### Source data
####################

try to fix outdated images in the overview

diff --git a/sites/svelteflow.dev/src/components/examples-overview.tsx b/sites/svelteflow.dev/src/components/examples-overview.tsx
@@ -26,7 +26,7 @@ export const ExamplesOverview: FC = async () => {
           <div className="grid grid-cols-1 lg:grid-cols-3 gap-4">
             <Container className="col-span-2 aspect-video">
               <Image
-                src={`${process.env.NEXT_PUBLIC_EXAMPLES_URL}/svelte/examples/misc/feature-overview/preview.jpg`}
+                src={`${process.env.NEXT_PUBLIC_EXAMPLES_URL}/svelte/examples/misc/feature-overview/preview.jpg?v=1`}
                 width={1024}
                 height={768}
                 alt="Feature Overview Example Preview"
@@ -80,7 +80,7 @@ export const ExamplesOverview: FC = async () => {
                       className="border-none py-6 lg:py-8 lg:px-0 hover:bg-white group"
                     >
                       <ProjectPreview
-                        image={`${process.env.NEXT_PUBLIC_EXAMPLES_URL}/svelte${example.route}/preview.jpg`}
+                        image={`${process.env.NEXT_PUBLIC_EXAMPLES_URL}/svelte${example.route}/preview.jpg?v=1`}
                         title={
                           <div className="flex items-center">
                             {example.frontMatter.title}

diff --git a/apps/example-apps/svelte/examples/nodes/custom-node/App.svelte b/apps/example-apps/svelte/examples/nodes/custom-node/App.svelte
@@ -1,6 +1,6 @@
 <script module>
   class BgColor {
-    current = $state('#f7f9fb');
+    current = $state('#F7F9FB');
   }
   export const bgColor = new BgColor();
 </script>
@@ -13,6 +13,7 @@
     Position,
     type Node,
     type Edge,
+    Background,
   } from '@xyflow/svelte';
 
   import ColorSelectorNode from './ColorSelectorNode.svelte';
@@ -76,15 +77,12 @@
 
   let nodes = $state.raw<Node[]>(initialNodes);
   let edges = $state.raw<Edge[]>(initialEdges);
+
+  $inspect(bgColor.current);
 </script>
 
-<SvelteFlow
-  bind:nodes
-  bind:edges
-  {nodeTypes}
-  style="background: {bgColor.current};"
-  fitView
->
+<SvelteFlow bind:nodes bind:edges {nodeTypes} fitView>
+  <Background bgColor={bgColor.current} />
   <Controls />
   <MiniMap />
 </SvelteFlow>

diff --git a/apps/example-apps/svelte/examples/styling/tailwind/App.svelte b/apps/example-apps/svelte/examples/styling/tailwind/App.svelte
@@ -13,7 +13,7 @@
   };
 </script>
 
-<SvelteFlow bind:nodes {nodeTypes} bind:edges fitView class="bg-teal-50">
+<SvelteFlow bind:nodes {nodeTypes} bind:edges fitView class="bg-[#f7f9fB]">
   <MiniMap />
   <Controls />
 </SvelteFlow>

####################

### Your assignment
Please give again the lines above between the line holding "py-6 lg:py-8 lg:px-0" and the line holding "let nodes = $state.raw<Node[]>(initialNodes);", inclusive, exactly as they are and with nothing added.

### Completed task
                       className="border-none py-6 lg:py-8 lg:px-0 hover:bg-white group"
                     >
                       <ProjectPreview
-                        image={`${process.env.NEXT_PUBLIC_EXAMPLES_URL}/svelte${example.route}/preview.jpg`}
+                        image={`${process.env.NEXT_PUBLIC_EXAMPLES_URL}/svelte${example.route}/preview.jpg?v=1`}
                         title={
                           <div className="flex items-center">
                             {example.frontMatter.title}

diff --git a/apps/example-apps/svelte/examples/nodes/custom-node/App.svelte b/apps/example-apps/svelte/examples/nodes/custom-node/App.svelte
@@ -1,6 +1,6 @@
 <script module>
   class BgColor {
-    current = $state('#f7f9fb');
+    current = $state('#F7F9FB');
   }
   export const bgColor = new BgColor();
 </script>
@@ -13,6 +13,7 @@
     Position,
     type Node,
     type Edge,
+    Background,
   } from '@xyflow/svelte';
 
   import ColorSelectorNode from './ColorSelectorNode.svelte';
@@ -76,15 +77,12 @@
 
   let nodes = $state.raw<Node[]>(initialNodes);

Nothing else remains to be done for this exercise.